50 shades of stub * ADC and ADC with Microchip Microcontroller computer
- POIs - Peripherals Independent of the Core in Microchip microcontrollers, also known as CIP - Core Independent Peripheral.
Previous articles [ 1 ] and [ 2 ] dealt with such parts of the (PNC) Microchip Independent Microcontroller (MC) Core Peripherals such as configurable logic cells and I / O ports with a new useful current limiting function.
Now consider the Analog-to-Digital Converter (ADC) and in particular the new ADC with post-calculator. As you probably already used to, new features of the periphery can help in the implementation of specific functions and simplify the code under the PIC microcontrollers.
Unlike the previous parts, this one will have a little more theory and a few less examples.
- Overview of ADC capabilities
- Trigger trigger
- VHD, CVD, Double conversion
- Post-calculator, filtering, averaging
- Configuration Examples
- Autostart, filtering
- Autostart, CVD, averaging, interruption compared to thresholds
- Autostart, Differential CVD, Conversion Series, Averaging
Overview of ADC capabilities
ADC with full confidence can be called Peripheral Independent of the Core, since the ADC has a clocking option from the built-in RC generator and can perform the conversion in the Sleep energy conservation mode. But independence is not limited to this. Many PIC16F1xxx families have an ADC with the possibility of starting on events, and completely new PIC16F188xx families have also received a post-calculator.
Consider the possibilities of the ADC for example MK family PIC16F18855 / 75
ADC controllers of this family has:
- 8-bit Acquisition Timer
- Capacitive Voltage Divider (CVD) hardware support:
- 8-bit precharge timer
- Array of capacitors adjusting the capacity of the water economy department
- Guard Ring Output Driver
- Automatic repeat and sequencing:
- automated double conversion for CVD
- Two sets of result registers (result and previous result)
- Auto transform trigger
- Internal retrigger
- Possibilities of the calculator:
- Averaging and Low Pass Filter
- Comparison with the reference value
- 2-level threshold comparison
- Selectable interrupts
ADC with a post-calculator consists of several blocks (Fig. 1):
Fig. 1. The structure of the ADC with the computer in the PIC16F18855 family.
Trigger trigger ADC
Gone are the days when to start ADC measurement it was necessary to “manually” set the bit.
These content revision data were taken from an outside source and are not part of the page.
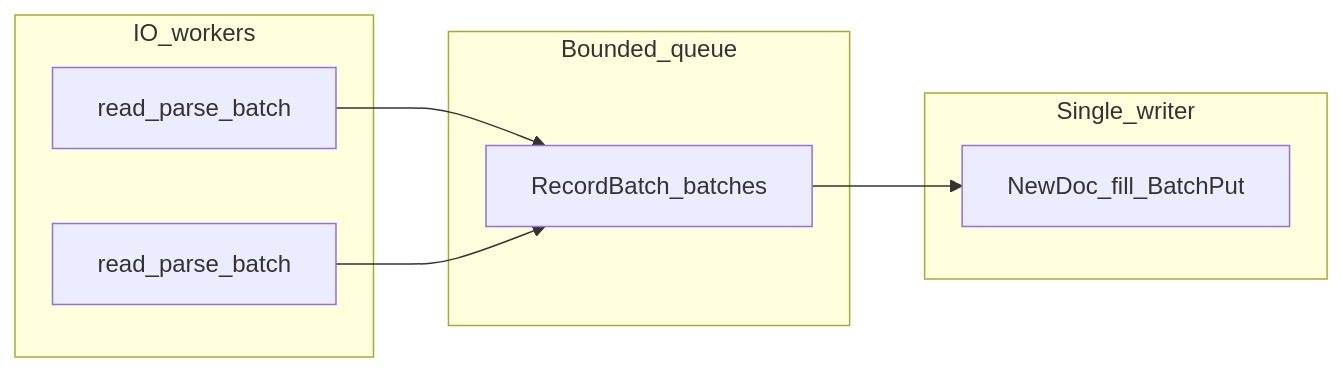
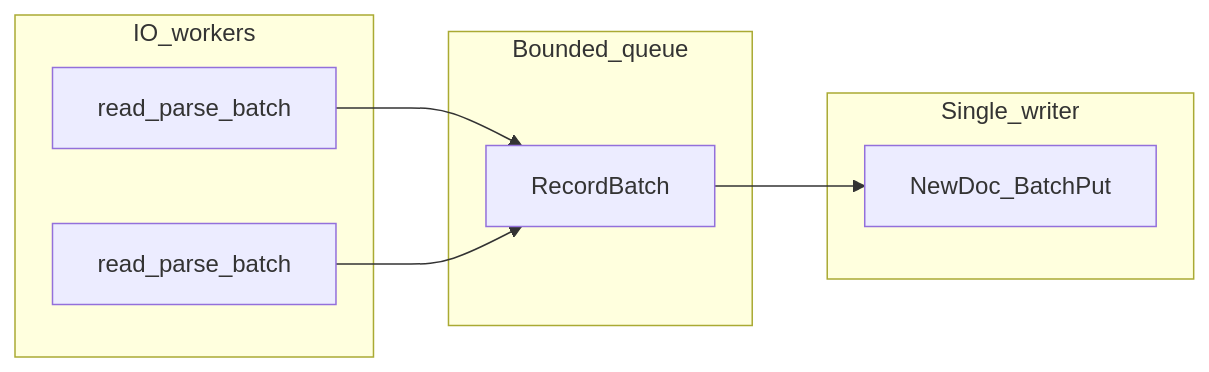
Before and after one commit to tenfer/yikv-server: the diagram in db.md, drawn with Mermaid. The commit also changed other lines of this file and 29 other files, not shown here.

````diff
--- a/db.md
+++ b/db.md
@@ -115,16 +94,16 @@
 ```mermaid
 flowchart LR
   subgraph prod [IO_workers]
     P1[read_parse_batch]
     P2[read_parse_batch]
   end
   subgraph q [Bounded_queue]
-    Q1[RecordBatch_batches]
+    Q1[RecordBatch]
   end
   subgraph w [Single_writer]
-    SW[NewDoc_fill_BatchPut]
+    SW[NewDoc_BatchPut]
   end
   P1 --> Q1
   P2 --> Q1
   Q1 --> SW
 ```
````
Now, the ADC can be launched by the following events:
- external input;
- timers triggering (general purpose and SMT - 24-bit signal measurement timers);
- output of the comparison module and PWM;
- operation of the comparator;
- state change of inputs configured as interrupt due to state change;
- output logic cells;
- reading the measurement result of the ADC;
- change the channel number of the ADC.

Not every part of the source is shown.